I don't hate on anything. I don't even use the word hate, ever in describing my feelings toward something. So, I can't really answer that part of the question. I guess people should just know that art is art, and everything is art, and that's it. Go and see for yourself. I don't really believe in "should" either. I just believe in "be." Be an artist. Be a street artist. Be an art appreciator. Be whatever it is you are going to be.
Are you a full time artist? Do you have a day job? Is it best to be full time artist or not worry about it and make your $$$ elsewhere, that way you can paint what and how you want, which one offers a more creative outlook?
Full time!! I do odd jobs, and some non-art related hustles here and there to get money. But, overall art is my income. I'm an actor too. I act in short films and commercials. I also do extra work for feature films. I'm a poet and sometimes I get paid for poetry performances. Other times it's for free. As I was saying earlier I'm an event host and producer. I dable in freelance writing too. Writing bios, press releases, things like that. So those are all "jobs" but they're all in the arts and as for a day job? Right now I don't have one. My last day job was here in Miami. It was a menial restaurant job that I had for a little over a year. One day I went on break and never went back. My boss texted me and asked if I was coming back. I replied simply, "I can't." From that moment on I committed even harder to being a full time artist. That was about a year and a half ago. I can't really say what the best approach is, but I can say what works for me, and right now, the "full time artist" thing seems to be working. I once read a quote from Banksy that literally changed my entire life, especially my view on the answer to this kind of question. Here it is: "If you want to be successful as an artist, it's not that hard. All you have to do is devote your entire life to it." Boom. That's all I needed to hear. If you're devoting your whole life to your art, I guess there isn't really much time or energy left for a job, now is there? I don't know? It's an approach that works for me right now, but I'm never opposed to working. I love making money in any way I can. Money is a form of energy, and I enjoy manifesting it, whether through my art, odd jobs or even through a regular job. What I'm really getting into now is the idea of getting investors to fund me. I just received $1,000 from two private investors, for my line clothing line, "Word Wear by Renda Writer," where I create T-shirts and skirts that look like my Handwritten Murals. I think going forward I want to get much deeper into the concept. I find that when people believe in you, they like to support you.

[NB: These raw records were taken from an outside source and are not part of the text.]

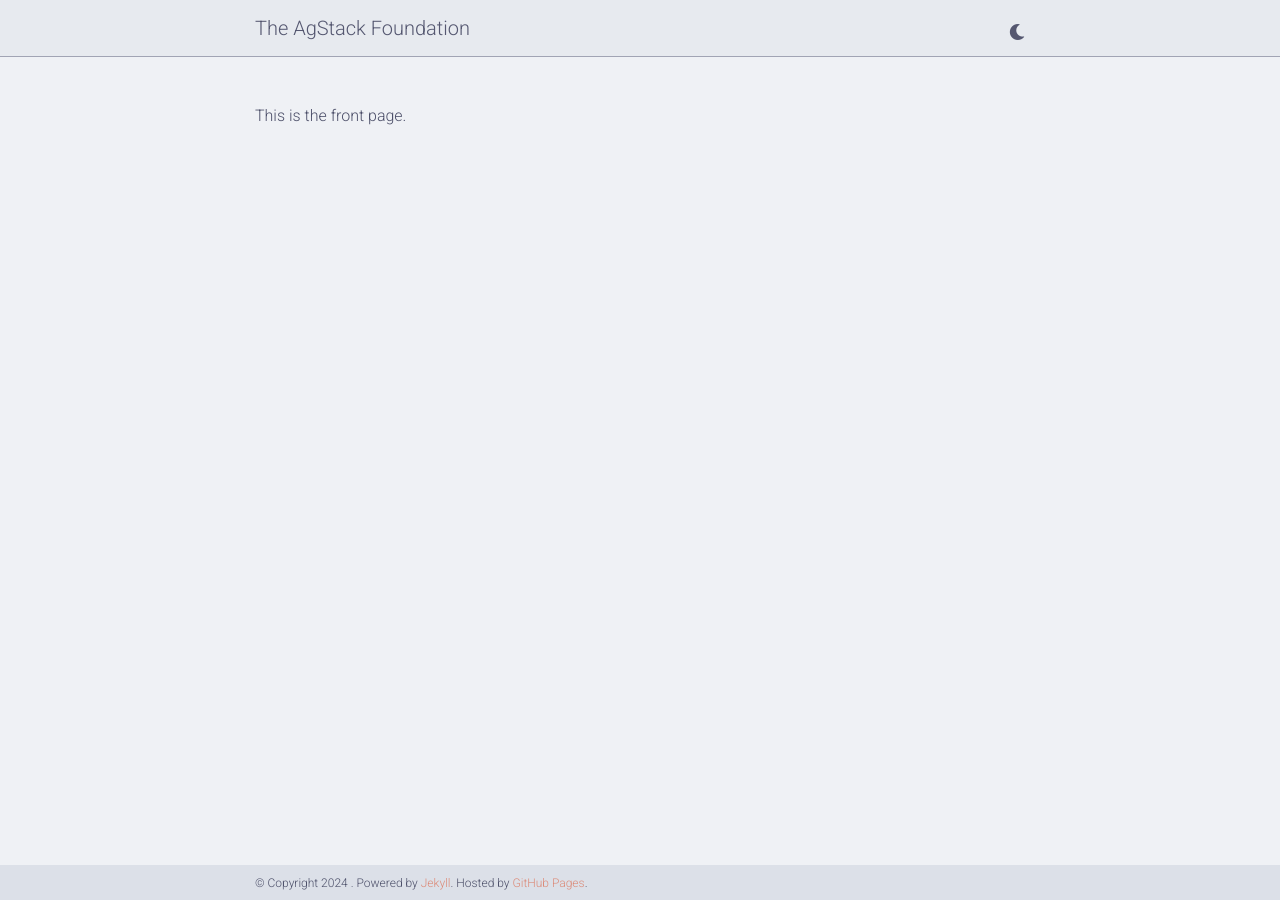
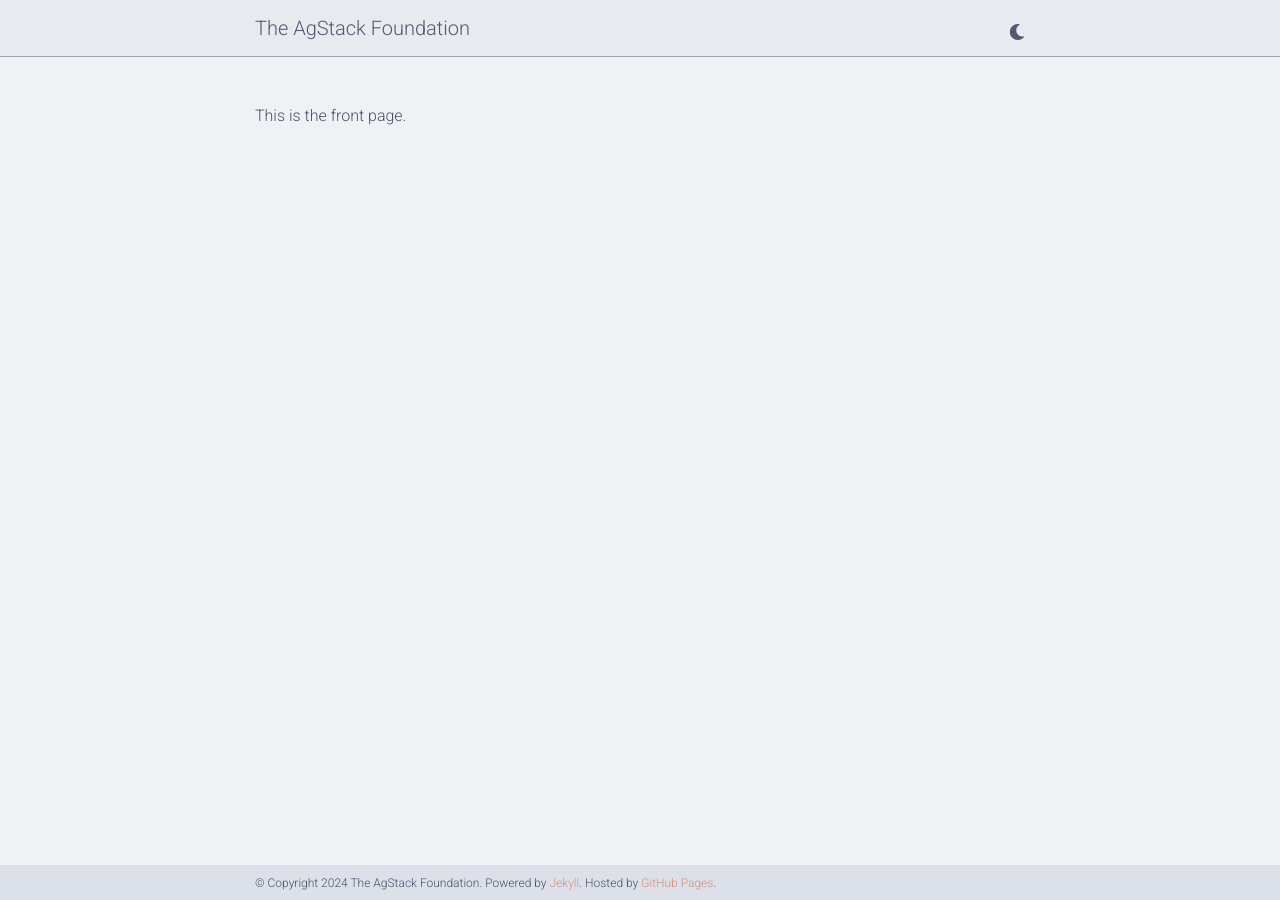
Before and after one commit to vmbrasseur/agstack-website, a Jekyll site: the page built from index.md, in a window 1280 px wide. Built offline with Jekyll 4.4.1, drawn with Linux system fonts in a browser that asks for light colours; comment, search, counter and statistics services are not loaded; a style sheet for code colours, icons or effects is not loaded.

Commit message:
Add AgStack to copyright statement in footer.
May need to change this to LF, but at least it's in a config var now so that'll be easy.

#58

```diff
--- a/_config.yml
+++ b/_config.yml
@@ -3,10 +3,7 @@
 # -----------------------------------------------------------------------------
 
 title: The AgStack Foundation # the website title (if blank, full name will be used instead)
-first_name:
-middle_name:
-last_name:
-email:
+owner: The AgStack Foundation
 description: > # the ">" symbol means to ignore newlines until "footer_text:"
   Guides, projects, and resources that have information about the AgStack team and their efforts.
 footer_text: >
--- a/_includes/footer.html
+++ b/_includes/footer.html
@@ -1,7 +1,7 @@
     {% if site.footer_fixed %}
     <footer class="fixed-bottom">
       <div class="container mt-0">
-        &copy; Copyright {{ site.time | date: '%Y' }} {{ site.first_name }}{{ site.middle_name }}{{ site.last_name }}. {{ site.footer_text }}
+        &copy; Copyright {{ site.time | date: '%Y' }} {{ site.owner }}. {{ site.footer_text }}
         {%- if site.impressum_path -%}
         <a href="{{ site.url }}{{ site.baseurl }}{{ site.impressum_path }}">Impressum</a>.
         {%- endif -%}
@@ -13,7 +13,7 @@
     {%- else -%}
     <footer class="sticky-bottom mt-5">
       <div class="container">
-        &copy; Copyright {{ site.time | date: '%Y' }} {{ site.first_name }}{{ site.middle_name }}{{ site.last_name }}. {{ site.footer_text }}
+        &copy; Copyright {{ site.time | date: '%Y' }} {{ site.owner }}. {{ site.footer_text }}
         {%- if site.impressum_path -%}
         <a href="{{ site.url }}{{ site.baseurl }}{{ site.impressum_path }}">Impressum</a>.
         {%- endif -%}
```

What are you working on now?
As a tribute to Luther Campbell (formerly known as Luke Skywalker of 2 Live Crew) (also known as Uncle Luke), I wrote "Don't stop. Get it. Get it." over and over on a STOP sign. I got him to sign it too, so that was cool. Other than that, I am currently looking for my next project and have tentative plans to do a handwritten mural at a kava bar and yoga studio in Asheville, North Carolina. Really, that's my whole goal. To do murals and to travel. Which reminds me of another project that I just completed. I did a handwritten mural in Detroit, where I wrote "Black Lives Matter" over 2,000 times on a 40ft x 30ft wall. It made the national news via the Associated Press and also landed me an interview on the 5 O'clock Fox News. That was BIG for me.
What do you hope to achieve or accomplish by putting your work in the street?
I am always looking to accomplish the next level. Wherever I am at, I am always aspiring to reach the next level, just one step ahead. I am also always gratful for where I am too. I like to get people thinking. I like to give creative reminders of the things we already know deep in our souls, but maybe forget as we get wrapped up in life.
Thanks, catch up with Renda on Facebook https://www.facebook.com/rendawriter